[Opening MATERIALS PROVIDED section]
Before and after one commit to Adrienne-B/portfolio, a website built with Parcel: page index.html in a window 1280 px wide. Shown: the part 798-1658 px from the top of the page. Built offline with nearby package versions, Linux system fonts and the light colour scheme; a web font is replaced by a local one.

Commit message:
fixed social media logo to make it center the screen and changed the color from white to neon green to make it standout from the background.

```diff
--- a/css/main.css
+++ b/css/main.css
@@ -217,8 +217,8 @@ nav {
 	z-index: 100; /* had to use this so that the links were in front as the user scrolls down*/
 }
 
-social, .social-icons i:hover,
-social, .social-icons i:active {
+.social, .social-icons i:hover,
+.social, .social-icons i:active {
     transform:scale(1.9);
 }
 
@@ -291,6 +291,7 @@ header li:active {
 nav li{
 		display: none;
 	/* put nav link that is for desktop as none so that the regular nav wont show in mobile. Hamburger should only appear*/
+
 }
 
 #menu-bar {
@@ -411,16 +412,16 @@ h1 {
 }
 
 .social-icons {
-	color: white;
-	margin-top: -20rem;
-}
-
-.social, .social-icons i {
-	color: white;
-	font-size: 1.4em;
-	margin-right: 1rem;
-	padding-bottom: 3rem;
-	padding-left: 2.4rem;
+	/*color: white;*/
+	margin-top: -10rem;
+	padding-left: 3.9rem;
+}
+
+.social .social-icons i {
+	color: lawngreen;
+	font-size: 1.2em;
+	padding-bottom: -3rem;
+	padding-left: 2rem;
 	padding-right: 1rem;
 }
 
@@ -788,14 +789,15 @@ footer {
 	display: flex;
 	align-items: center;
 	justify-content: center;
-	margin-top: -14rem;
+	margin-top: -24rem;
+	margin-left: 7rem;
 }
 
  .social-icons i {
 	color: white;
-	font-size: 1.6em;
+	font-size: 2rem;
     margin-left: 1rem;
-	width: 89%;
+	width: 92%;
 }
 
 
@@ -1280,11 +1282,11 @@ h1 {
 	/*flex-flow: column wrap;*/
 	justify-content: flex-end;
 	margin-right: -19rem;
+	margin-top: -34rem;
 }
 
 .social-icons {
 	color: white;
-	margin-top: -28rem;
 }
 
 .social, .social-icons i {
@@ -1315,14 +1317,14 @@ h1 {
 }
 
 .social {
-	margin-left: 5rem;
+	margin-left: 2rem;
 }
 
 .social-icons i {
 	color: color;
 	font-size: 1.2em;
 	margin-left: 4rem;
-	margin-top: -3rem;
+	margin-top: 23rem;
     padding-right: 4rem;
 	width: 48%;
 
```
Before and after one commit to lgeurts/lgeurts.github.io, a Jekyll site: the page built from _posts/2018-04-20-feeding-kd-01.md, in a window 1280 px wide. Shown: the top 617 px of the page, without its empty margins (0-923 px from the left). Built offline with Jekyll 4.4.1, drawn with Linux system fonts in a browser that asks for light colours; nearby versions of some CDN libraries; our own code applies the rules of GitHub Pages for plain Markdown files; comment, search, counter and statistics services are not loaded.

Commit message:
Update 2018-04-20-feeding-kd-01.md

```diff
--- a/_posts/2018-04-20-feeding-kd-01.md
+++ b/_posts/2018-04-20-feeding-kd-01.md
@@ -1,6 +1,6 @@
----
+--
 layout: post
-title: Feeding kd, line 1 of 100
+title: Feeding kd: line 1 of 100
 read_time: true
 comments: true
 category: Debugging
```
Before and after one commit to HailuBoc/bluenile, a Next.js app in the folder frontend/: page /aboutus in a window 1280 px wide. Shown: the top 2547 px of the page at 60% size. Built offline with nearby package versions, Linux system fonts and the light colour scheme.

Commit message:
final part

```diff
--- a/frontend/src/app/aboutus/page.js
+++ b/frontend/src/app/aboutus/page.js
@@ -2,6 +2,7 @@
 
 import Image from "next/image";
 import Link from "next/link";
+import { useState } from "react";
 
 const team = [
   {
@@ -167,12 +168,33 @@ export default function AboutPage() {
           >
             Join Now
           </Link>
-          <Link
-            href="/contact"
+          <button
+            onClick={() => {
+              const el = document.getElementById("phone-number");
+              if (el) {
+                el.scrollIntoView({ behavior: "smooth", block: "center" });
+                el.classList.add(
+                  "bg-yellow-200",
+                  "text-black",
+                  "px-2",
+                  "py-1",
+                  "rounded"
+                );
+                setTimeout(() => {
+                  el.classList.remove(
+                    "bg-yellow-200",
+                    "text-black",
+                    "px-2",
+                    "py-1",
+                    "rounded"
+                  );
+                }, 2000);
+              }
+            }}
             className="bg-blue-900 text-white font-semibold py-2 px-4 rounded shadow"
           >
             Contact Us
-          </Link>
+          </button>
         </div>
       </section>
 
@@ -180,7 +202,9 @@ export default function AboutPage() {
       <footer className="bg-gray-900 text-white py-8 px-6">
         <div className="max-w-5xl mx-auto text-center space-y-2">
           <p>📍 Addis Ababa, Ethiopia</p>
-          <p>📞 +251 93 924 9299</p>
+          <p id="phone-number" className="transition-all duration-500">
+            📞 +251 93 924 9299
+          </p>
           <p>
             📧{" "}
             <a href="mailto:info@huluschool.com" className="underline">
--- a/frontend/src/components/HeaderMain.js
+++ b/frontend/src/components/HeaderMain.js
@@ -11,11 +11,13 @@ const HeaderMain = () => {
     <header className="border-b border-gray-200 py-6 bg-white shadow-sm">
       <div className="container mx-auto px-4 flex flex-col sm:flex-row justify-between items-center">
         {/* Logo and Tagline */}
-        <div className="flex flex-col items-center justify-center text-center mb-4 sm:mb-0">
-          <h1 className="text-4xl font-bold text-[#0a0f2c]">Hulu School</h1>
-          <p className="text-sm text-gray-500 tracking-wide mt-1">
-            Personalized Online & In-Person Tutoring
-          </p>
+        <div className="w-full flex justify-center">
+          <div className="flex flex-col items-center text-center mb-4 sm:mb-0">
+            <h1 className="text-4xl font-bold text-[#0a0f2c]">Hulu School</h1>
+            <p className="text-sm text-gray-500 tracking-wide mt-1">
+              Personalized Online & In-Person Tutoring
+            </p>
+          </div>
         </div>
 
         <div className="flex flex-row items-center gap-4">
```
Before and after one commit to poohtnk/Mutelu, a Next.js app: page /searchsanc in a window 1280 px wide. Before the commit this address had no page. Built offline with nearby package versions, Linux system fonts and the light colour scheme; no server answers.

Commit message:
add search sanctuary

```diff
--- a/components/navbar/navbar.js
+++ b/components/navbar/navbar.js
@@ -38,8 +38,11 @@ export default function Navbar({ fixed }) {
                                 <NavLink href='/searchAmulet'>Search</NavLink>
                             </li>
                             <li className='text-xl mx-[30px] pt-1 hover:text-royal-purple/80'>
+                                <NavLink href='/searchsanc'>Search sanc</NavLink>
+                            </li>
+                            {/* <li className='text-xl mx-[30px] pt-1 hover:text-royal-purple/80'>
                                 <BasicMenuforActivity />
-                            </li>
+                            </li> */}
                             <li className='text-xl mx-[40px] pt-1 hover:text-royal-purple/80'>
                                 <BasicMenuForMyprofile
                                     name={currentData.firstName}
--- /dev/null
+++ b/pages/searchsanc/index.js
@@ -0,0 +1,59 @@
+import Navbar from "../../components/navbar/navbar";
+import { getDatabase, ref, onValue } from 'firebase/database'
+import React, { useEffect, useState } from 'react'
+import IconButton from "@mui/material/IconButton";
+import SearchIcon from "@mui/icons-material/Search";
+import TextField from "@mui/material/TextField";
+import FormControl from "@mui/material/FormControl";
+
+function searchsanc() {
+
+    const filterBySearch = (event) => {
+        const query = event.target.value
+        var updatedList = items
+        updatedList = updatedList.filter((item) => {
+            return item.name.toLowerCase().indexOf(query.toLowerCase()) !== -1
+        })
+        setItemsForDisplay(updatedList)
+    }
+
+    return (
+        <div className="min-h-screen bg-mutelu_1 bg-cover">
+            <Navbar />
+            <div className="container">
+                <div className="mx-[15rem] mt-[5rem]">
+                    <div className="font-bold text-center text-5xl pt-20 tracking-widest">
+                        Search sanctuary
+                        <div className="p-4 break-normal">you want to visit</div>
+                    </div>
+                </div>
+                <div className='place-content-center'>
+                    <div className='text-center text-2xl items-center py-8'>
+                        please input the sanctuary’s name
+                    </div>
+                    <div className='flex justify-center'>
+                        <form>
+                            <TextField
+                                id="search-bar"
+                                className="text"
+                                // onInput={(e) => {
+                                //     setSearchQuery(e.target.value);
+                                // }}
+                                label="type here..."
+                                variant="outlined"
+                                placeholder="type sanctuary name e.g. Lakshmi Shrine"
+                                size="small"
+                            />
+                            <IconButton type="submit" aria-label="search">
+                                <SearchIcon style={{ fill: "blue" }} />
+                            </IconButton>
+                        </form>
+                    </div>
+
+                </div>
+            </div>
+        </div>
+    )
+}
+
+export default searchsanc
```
[Closing MATERIALS PROVIDED section]
TASK OBJECTIVE
Copy each line of the records containing the string "sanctuary".

YOUR SOLUTION
add search sanctuary
+                        Search sanctuary
+                        please input the sanctuary’s name
+                                placeholder="type sanctuary name e.g. Lakshmi Shrine"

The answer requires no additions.